Mom, I see war
- O Muse! 06: Ukraine Edition 2022
- My Heart You Cannot Take By Force – Part 2
- Mom, I see war
- Lullaby Behind the Lines
- Not Your War
- Inspired by Picasso’s Guernica
- Traditional Ukrainian Household
- Love our Ukraine
- Ukrainian Embroidery
- “Zapovit” and “I care not if it’s in Ukraine”
- Ukrainian National Anthem
- The End and the Beginning
Anastasia, 11 years old, Western Ukraine
On February 24, 2022, the life of every Ukrainian was divided into “before” and “after.” A deep morning sleep was interrupted by the horrible sounds of war. On this day, everyday affairs and problems became meaningless, the only common task came to the fore – the protection of Ukraine.
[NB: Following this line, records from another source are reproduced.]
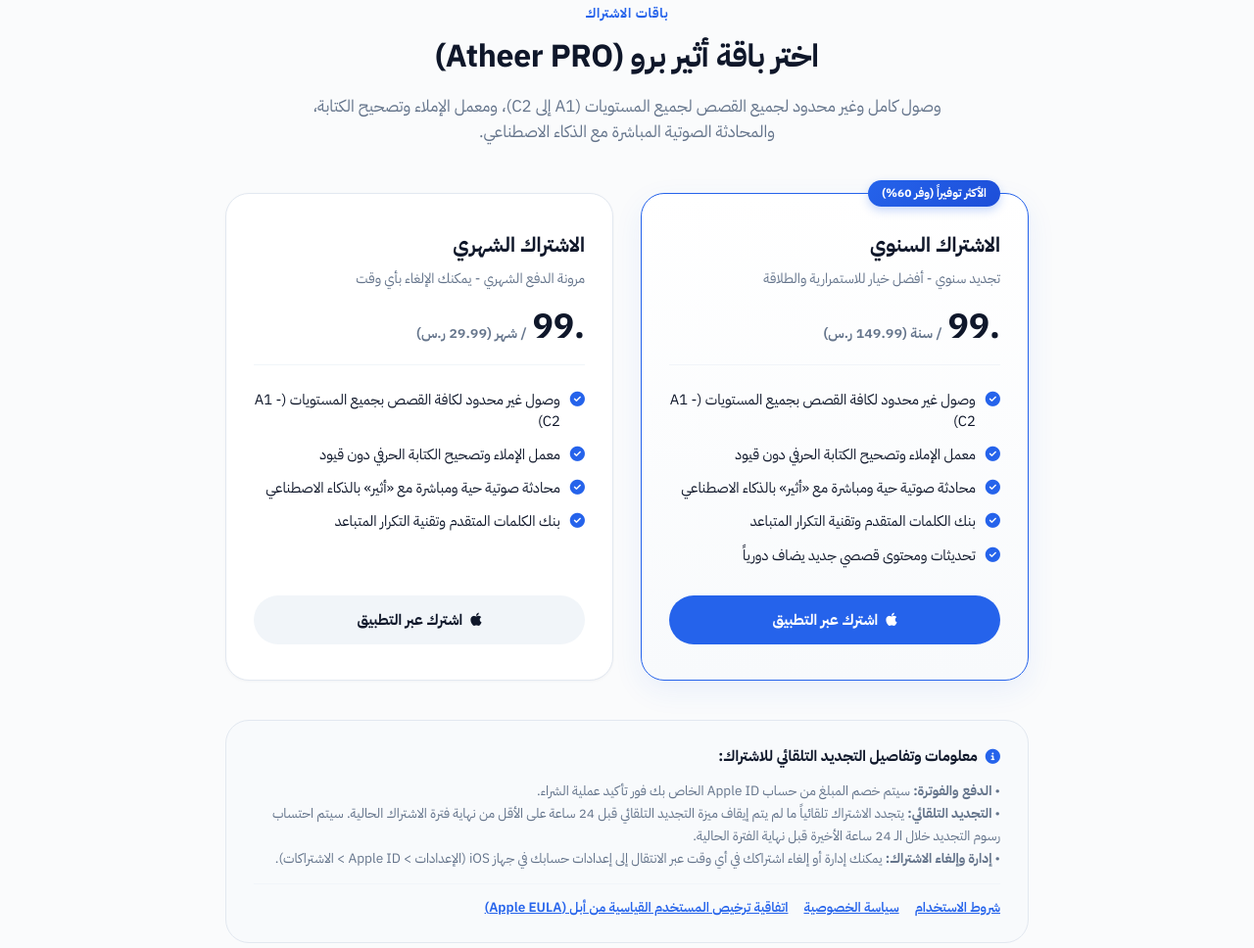
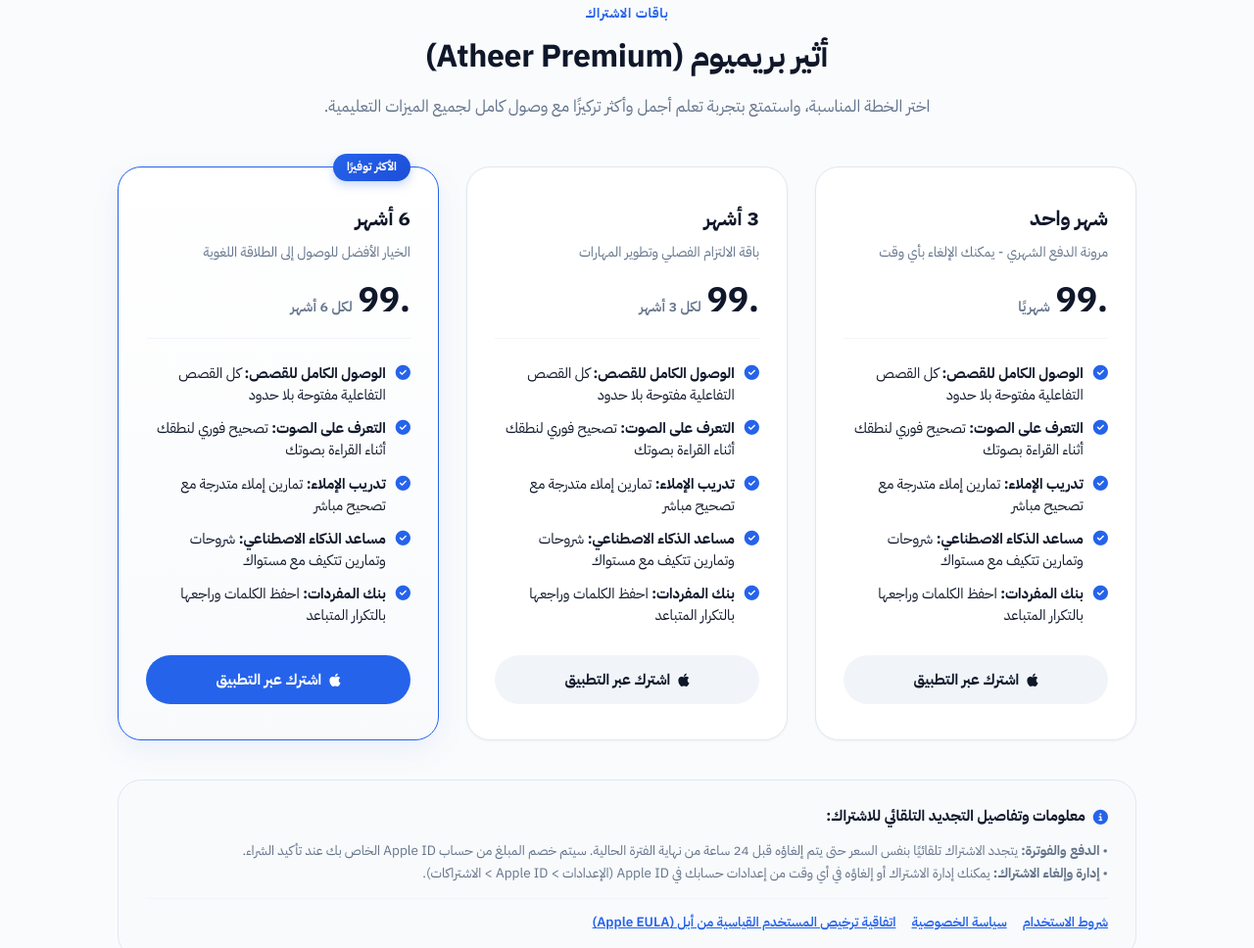
Before and after one commit to mansouralmihoby-create/atheer-webpage, a plain HTML site: page index.html in a window 1280 px wide. Shown: the part 1942-2910 px from the top of the page at 98% size. Drawn offline with Linux system fonts and the light colour scheme.

Commit message:
fix(pricing): align subscription tiers strictly with app paywall (1 month .99, 3 months .99, 6 months .99)

```diff
--- a/index.html
+++ b/index.html
@@ -320,7 +320,7 @@
     </div>
   </section>
 
-    <!-- --- PRICING & SUBSCRIPTIONS (Apple Guideline 3.1.2 Compliant) --- -->
+      <!-- --- PRICING & SUBSCRIPTIONS (Apple Guideline 3.1.2 Compliant) --- -->
   <section class="section" id="pricing">
     <div class="container">
       <div class="section-header">
@@ -329,106 +329,158 @@
           <span class="lang-en">Subscription Plans</span>
         </div>
         <h2 class="section-title">
-          <span class="lang-ar">اختر باقة أثير برو (Atheer PRO)</span>
-          <span class="lang-en">Choose Your Atheer PRO Plan</span>
+          <span class="lang-ar">أثير بريميوم (Atheer Premium)</span>
+          <span class="lang-en">Atheer Premium Plans</span>
         </h2>
         <p class="section-subtitle">
-          <span class="lang-ar">وصول كامل وغير محدود لجميع القصص لجميع المستويات (A1 إلى C2)، ومعمل الإملاء وتصحيح الكتابة، والمحادثة الصوتية المباشرة مع الذكاء الاصطناعي.</span>
-          <span class="lang-en">Full unlimited access to all stories across all CEFR levels (A1 to C2), dictation & spelling lab, and live AI voice conversations.</span>
+          <span class="lang-ar">اختر الخطة المناسبة، واستمتع بتجربة تعلم أجمل وأكثر تركيزًا مع وصول كامل لجميع الميزات التعليمية.</span>
+          <span class="lang-en">Choose your preferred plan and enjoy an enhanced, focused learning experience with full access.</span>
         </p>
       </div>
 
       <div class="pricing-grid">
-        <!-- Yearly Card (Best Value) -->
-        <div class="pricing-card featured">
-          <div class="pricing-badge">
-            <span class="lang-ar">الأكثر توفيراً (وفر 60%)</span>
-            <span class="lang-en">Best Value (Save 60%)</span>
-          </div>
+        <!-- 1 Month Card -->
+        <div class="pricing-card">
           <div>
             <div class="pricing-plan-name">
-              <span class="lang-ar">الاشتراك السنوي</span>
-              <span class="lang-en">Annual Plan</span>
+              <span class="lang-ar">شهر واحد</span>
+              <span class="lang-en">1 Month</span>
             </div>
             <div class="pricing-plan-sub">
-              <span class="lang-ar">تجديد سنوي - أفضل خيار للاستمرارية والطلاقة</span>
-              <span class="lang-en">Billed annually - Best choice for fluency</span>
+              <span class="lang-ar">مرونة الدفع الشهري - يمكنك الإلغاء بأي وقت</span>
+              <span class="lang-en">Monthly flexibility - Cancel anytime</span>
             </div>
             <div class="pricing-price-box">
               <span class="pricing-price">.99</span>
               <span class="pricing-period">
-                <span class="lang-ar">/ سنة (149.99 ر.س)</span>
-                <span class="lang-en">/ year (149.99 SAR)</span>
+                <span class="lang-ar">شهريًا</span>
+                <span class="lang-en">/ month</span>
               </span>
             </div>
             <ul class="pricing-features-list">
               <li>
                 <i class="fa-solid fa-circle-check"></i>
-                <span><span class="lang-ar">وصول غير محدود لكافة القصص بجميع المستويات (A1 - C2)</span><span class="lang-en">Unlimited access to all story levels (A1 - C2)</span></span>
+                <span><span class="lang-ar"><strong>الوصول الكامل للقصص:</strong> كل القصص التفاعلية مفتوحة بلا حدود</span><span class="lang-en"><strong>Full Story Access:</strong> Unlimited interactive stories</span></span>
               </li>
               <li>
                 <i class="fa-solid fa-circle-check"></i>
-                <span><span class="lang-ar">معمل الإملاء وتصحيح الكتابة الحرفي دون قيود</span><span class="lang-en">Full Dictation Lab & letter-by-letter correction</span></span>
+                <span><span class="lang-ar"><strong>التعرف على الصوت:</strong> تصحيح فوري لنطقك أثناء القراءة بصوتك</span><span class="lang-en"><strong>Voice Recognition:</strong> Instant pronunciation feedback</span></span>
               </li>
               <li>
                 <i class="fa-solid fa-circle-check"></i>
-                <span><span class="lang-ar">محادثة صوتية حية ومباشرة مع «أثير» بالذكاء الاصطناعي</span><span class="lang-en">Live real-time AI voice conversation coach</span></span>
+                <span><span class="lang-ar"><strong>تدريب الإملاء:</strong> تمارين إملاء متدرجة مع تصحيح مباشر</span><span class="lang-en"><strong>Dictation Training:</strong> Live spelling corrections</span></span>
               </li>
               <li>
                 <i class="fa-solid fa-circle-check"></i>
-                <span><span class="lang-ar">بنك الكلمات المتقدم وتقنية التكرار المتباعد</span><span class="lang-en">Personal vocabulary bank & spaced repetition</span></span>
+                <span><span class="lang-ar"><strong>مساعد الذكاء الاصطناعي:</strong> شروحات وتمارين تتكيف مع مستواك</span><span class="lang-en"><strong>AI Assistant:</strong> Personalized level-adaptive drills</span></span>
               </li>
               <li>
                 <i class="fa-solid fa-circle-check"></i>
-                <span><span class="lang-ar">تحديثات ومحتوى قصصي جديد يضاف دورياً</span><span class="lang-en">Regular new content updates & fresh stories</span></span>
+                <span><span class="lang-ar"><strong>بنك المفردات:</strong> احفظ الكلمات وراجعها بالتكرار المتباعد</span><span class="lang-en"><strong>Vocabulary Bank:</strong> Smart spaced repetition review</span></span>
               </li>
             </ul>
           </div>
-          <a href="https://apps.apple.com/app/id6770676137" target="_blank" rel="noopener noreferrer" class="pricing-btn">
+          <a href="https://apps.apple.com/app/id6770676137" target="_blank" rel="noopener noreferrer" class="pricing-btn secondary">
             <i class="fa-brands fa-apple"></i>
             <span class="lang-ar">اشترك عبر التطبيق</span>
             <span class="lang-en">Subscribe in App</span>
           </a>
         </div>
 
-        <!-- Monthly Card -->
+        <!-- 3 Months Card -->
         <div class="pricing-card">
           <div>
             <div class="pricing-plan-name">
-              <span class="lang-ar">الاشتراك الشهري</span>
-              <span class="lang-en">Monthly Plan</span>
+              <span class="lang-ar">3 أشهر</span>
+              <span class="lang-en">3 Months</span>
             </div>
             <div class="pricing-plan-sub">
-              <span class="lang-ar">مرونة الدفع الشهري - يمكنك الإلغاء بأي وقت</span>
-              <span class="lang-en">Flexible monthly billing - Cancel anytime</span>
+              <span class="lang-ar">باقة الالتزام الفصلي وتطوير المهارات</span>
+              <span class="lang-en">Quarterly plan for steady skill progression</span>
             </div>
             <div class="pricing-price-box">
               <span class="pricing-price">.99</span>
               <span class="pricing-period">
-                <span class="lang-ar">/ شهر (29.99 ر.س)</span>
-                <span class="lang-en">/ month (29.99 SAR)</span>
+                <span class="lang-ar">لكل 3 أشهر</span>
+                <span class="lang-en">/ 3 months</span>
               </span>
             </div>
             <ul class="pricing-features-list">
               <li>
                 <i class="fa-solid fa-circle-check"></i>
-                <span><span class="lang-ar">وصول غير محدود لكافة القصص بجميع المستويات (A1 - C2)</span><span class="lang-en">Unlimited access to all story levels (A1 - C2)</span></span>
+                <span><span class="lang-ar"><strong>الوصول الكامل للقصص:</strong> كل القصص التفاعلية مفتوحة بلا حدود</span><span class="lang-en"><strong>Full Story Access:</strong> Unlimited interactive stories</span></span>
               </li>
               <li>
                 <i class="fa-solid fa-circle-check"></i>
-                <span><span class="lang-ar">معمل الإملاء وتصحيح الكتابة الحرفي دون قيود</span><span class="lang-en">Full Dictation Lab & letter-by-letter correction</span></span>
+                <span><span class="lang-ar"><strong>التعرف على الصوت:</strong> تصحيح فوري لنطقك أثناء القراءة بصوتك</span><span class="lang-en"><strong>Voice Recognition:</strong> Instant pronunciation feedback</span></span>
               </li>
               <li>
                 <i class="fa-solid fa-circle-check"></i>
-                <span><span class="lang-ar">محادثة صوتية حية ومباشرة مع «أثير» بالذكاء الاصطناعي</span><span class="lang-en">Live real-time AI voice conversation coach</span></span>
+                <span><span class="lang-ar"><strong>تدريب الإملاء:</strong> تمارين إملاء متدرجة مع تصحيح مباشر</span><span class="lang-en"><strong>Dictation Training:</strong> Live spelling corrections</span></span>
               </li>
               <li>
                 <i class="fa-solid fa-circle-check"></i>
-                <span><span class="lang-ar">بنك الكلمات المتقدم وتقنية التكرار المتباعد</span><span class="lang-en">Personal vocabulary bank & spaced repetition</span></span>
+                <span><span class="lang-ar"><strong>مساعد الذكاء الاصطناعي:</strong> شروحات وتمارين تتكيف مع مستواك</span><span class="lang-en"><strong>AI Assistant:</strong> Personalized level-adaptive drills</span></span>
+              </li>
+              <li>
+                <i class="fa-solid fa-circle-check"></i>
+                <span><span class="lang-ar"><strong>بنك المفردات:</strong> احفظ الكلمات وراجعها بالتكرار المتباعد</span><span class="lang-en"><strong>Vocabulary Bank:</strong> Smart spaced repetition review</span></span>
               </li>
             </ul>
           </div>
           <a href="https://apps.apple.com/app/id6770676137" target="_blank" rel="noopener noreferrer" class="pricing-btn secondary">
+            <i class="fa-brands fa-apple"></i>
+            <span class="lang-ar">اشترك عبر التطبيق</span>
+            <span class="lang-en">Subscribe in App</span>
+          </a>
+        </div>
+
+        <!-- 6 Months Card (Most Popular / Best Value) -->
+        <div class="pricing-card featured">
+          <div class="pricing-badge">
+            <span class="lang-ar">الأكثر توفيرًا</span>
+            <span class="lang-en">Best Value</span>
+          </div>
+          <div>
+            <div class="pricing-plan-name">
+              <span class="lang-ar">6 أشهر</span>
+              <span class="lang-en">6 Months</span>
+            </div>
+            <div class="pricing-plan-sub">
+              <span class="lang-ar">الخيار الأفضل للوصول إلى الطلاقة اللغوية</span>
+              <span class="lang-en">Top choice for comprehensive fluency</span>
+            </div>
+            <div class="pricing-price-box">
+              <span class="pricing-price">.99</span>
+              <span class="pricing-period">
+                <span class="lang-ar">لكل 6 أشهر</span>
+                <span class="lang-en">/ 6 months</span>
+              </span>
+            </div>
+            <ul class="pricing-features-list">
+              <li>
+                <i class="fa-solid fa-circle-check"></i>
+                <span><span class="lang-ar"><strong>الوصول الكامل للقصص:</strong> كل القصص التفاعلية مفتوحة بلا حدود</span><span class="lang-en"><strong>Full Story Access:</strong> Unlimited interactive stories</span></span>
+              </li>
+              <li>
+                <i class="fa-solid fa-circle-check"></i>
+                <span><span class="lang-ar"><strong>التعرف على الصوت:</strong> تصحيح فوري لنطقك أثناء القراءة بصوتك</span><span class="lang-en"><strong>Voice Recognition:</strong> Instant pronunciation feedback</span></span>
+              </li>
+              <li>
+                <i class="fa-solid fa-circle-check"></i>
+                <span><span class="lang-ar"><strong>تدريب الإملاء:</strong> تمارين إملاء متدرجة مع تصحيح مباشر</span><span class="lang-en"><strong>Dictation Training:</strong> Live spelling corrections</span></span>
+              </li>
+              <li>
+                <i class="fa-solid fa-circle-check"></i>
+                <span><span class="lang-ar"><strong>مساعد الذكاء الاصطناعي:</strong> شروحات وتمارين تتكيف مع مستواك</span><span class="lang-en"><strong>AI Assistant:</strong> Personalized level-adaptive drills</span></span>
+              </li>
+              <li>
+                <i class="fa-solid fa-circle-check"></i>
+                <span><span class="lang-ar"><strong>بنك المفردات:</strong> احفظ الكلمات وراجعها بالتكرار المتباعد</span><span class="lang-en"><strong>Vocabulary Bank:</strong> Smart spaced repetition review</span></span>
+              </li>
+            </ul>
+          </div>
+          <a href="https://apps.apple.com/app/id6770676137" target="_blank" rel="noopener noreferrer" class="pricing-btn">
             <i class="fa-brands fa-apple"></i>
             <span class="lang-ar">اشترك عبر التطبيق</span>
             <span class="lang-en">Subscribe in App</span>
@@ -444,16 +496,12 @@
           <span class="lang-en">Subscription Terms & Auto-Renewal Details:</span>
         </div>
         <p>
-          <span class="lang-ar">• <strong>الدفع والفوترة:</strong> سيتم خصم المبلغ من حساب Apple ID الخاص بك فور تأكيد عملية الشراء.</span>
-          <span class="lang-en">• <strong>Payment:</strong> Payment will be charged to your Apple ID account upon confirmation of purchase.</span>
+          <span class="lang-ar">• <strong>الدفع والفوترة:</strong> يتجدد الاشتراك تلقائيًا بنفس السعر حتى يتم إلغاؤه قبل 24 ساعة من نهاية الفترة الحالية. سيتم خصم المبلغ من حساب Apple ID الخاص بك عند تأكيد الشراء.</span>
+          <span class="lang-en">• <strong>Payment:</strong> Payment will be charged to your Apple ID account upon confirmation of purchase. Subscription automatically renews at the same price unless cancelled at least 24 hours before the end of the current period.</span>
         </p>
         <p>
-          <span class="lang-ar">• <strong>التجديد التلقائي:</strong> يتجدد الاشتراك تلقائياً ما لم يتم إيقاف ميزة التجديد التلقائي قبل 24 ساعة على الأقل من نهاية فترة الاشتراك الحالية. سيتم احتساب رسوم التجديد خلال الـ 24 ساعة الأخيرة قبل نهاية الفترة الحالية.</span>
-          <span class="lang-en">• <strong>Auto-Renewal:</strong> Subscription automatically renews unless auto-renew is turned off at least 24 hours before the end of the current period. Your account will be charged for renewal within 24 hours prior to the end of the current period.</span>
-        </p>
-        <p>
-          <span class="lang-ar">• <strong>إدارة وإلغاء الاشتراك:</strong> يمكنك إدارة أو إلغاء اشتراكك في أي وقت عبر الانتقال إلى إعدادات حسابك في جهاز iOS (الإعدادات > Apple ID > الاشتراكات).</span>
-          <span class="lang-en">• <strong>Manage / Cancel:</strong> You can manage or cancel your subscription anytime in your iOS Account Settings (Settings > Apple ID > Subscriptions).</span>
+          <span class="lang-ar">• <strong>إدارة وإلغاء الاشتراك:</strong> يمكنك إدارة الاشتراك أو إلغاؤه في أي وقت من إعدادات حسابك في Apple ID (الإعدادات > Apple ID > الاشتراكات).</span>
+          <span class="lang-en">• <strong>Manage / Cancel:</strong> You can manage or cancel your subscription anytime in your iOS Apple ID Account Settings (Settings > Apple ID > Subscriptions).</span>
         </p>
         <div class="disclosure-links">
           <a href="terms.html"><span class="lang-ar">شروط الاستخدام</span><span class="lang-en">Terms of Use</span></a>
--- a/style.css
+++ b/style.css
@@ -401,7 +401,7 @@
 /* --- FEATURES GRID --- */
 .features-grid {
   display: grid;
-  grid-template-columns: repeat(auto-fit, minmax(320px, 1fr));
+  grid-template-columns: repeat(auto-fit, minmax(280px, 1fr));
   gap: 24px;
 }
 
@@ -724,9 +724,9 @@
 /* --- PRICING & SUBSCRIPTION SECTION (Guideline 3.1.2) --- */
 .pricing-grid {
   display: grid;
-  grid-template-columns: repeat(auto-fit, minmax(320px, 1fr));
+  grid-template-columns: repeat(auto-fit, minmax(280px, 1fr));
   gap: 28px;
-  max-width: 820px;
+  max-width: 1040px;
   margin: 0 auto 40px;
 }
 
@@ -868,7 +868,7 @@
   border: 1px solid var(--border);
   border-radius: var(--radius-lg);
   padding: 24px 28px;
-  max-width: 820px;
+  max-width: 1040px;
   margin: 0 auto;
   font-size: 0.85rem;
   color: var(--text-muted);
```
Also changed, not shown: terms.html (+7 -6 lines).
“Children are the meaning of our lives. They are our source of energy, for whose sake we defend the independence and integrity of Ukraine.” Children keenly feel everything, the war in particular. They often transfer their sincere, genuine emotions to paper. In children’s drawings you can see everything: victory over the enemy, hope for peace, the return of parents alive from the war, joint family breakfasts and dinners in peaceful Ukraine.
“Mom, I see war” was created to show the world how Ukrainian children are experiencing Russia’s attack on their country. The project’s first stage is to collect children’s drawings about the war and peace in Ukraine. They are creating the world’s most significant and most valuable manifestation collage of children’s drawings in order to convey to the world a powerful message with the emotions, dreams, feelings, and experiences of children who have faced war.
Thousands of drawings have already been received, and the collection of works continues. These drawings will create the world’s largest manifestation collage. The proceeds will be donated to a fund to help children affected by the war. This collage will be auctioned at an international digital NFT.
The drawings are also posted on the official project pages on Facebook, Telegram, Instagram, and Twitter and are public domain.
“When we were hiding in the bomb shelter for the first time, my daughter cried and nervously drew…” —the mother of 11-year-old Christina.
Bohdan, 9 years old, Mykhailivka, Kherson region:
Sofia, 11 years old, Kyiv:
Polina, 8 years old, Piatykhaty:
Sofia, 8 years old, Kherson:
Liza, 12 years old, Kherson:
Maria, 9 years old, Kyiv:
Oleksandra, 13 years old, Kryvyi Rih:
Anastasia, 10 years old, Kyiv:
Vova, 12 years old, Kyiv:
Mykyta, 11 years old, Dmytrivka village, Kyiv region:
The world is so different…
Sofia, 6 years old, Kyiv:
Daria, 12 years old, Lozova, Kharkiv region:
Valeriia, 14 years old, Hlevakha:
Daryna, 14 years old, Kramatorsk:
Vika, 14 years old, Kyiv:
Sofia, 14 years old, Kyiv:
“We haven’t left our cat, don’t leave your pets.” —Victoria, 10 years old.
Arina, 10 years old, Kyiv:
Khrystyna, 16 years old, Postolivka village:
Anastasia, 15 years old, Pohreby:
Alina, 13 years old, Odessa:
Maria, 16 years old, Piatykhatky:
Diana, 10 years old, Nikopol: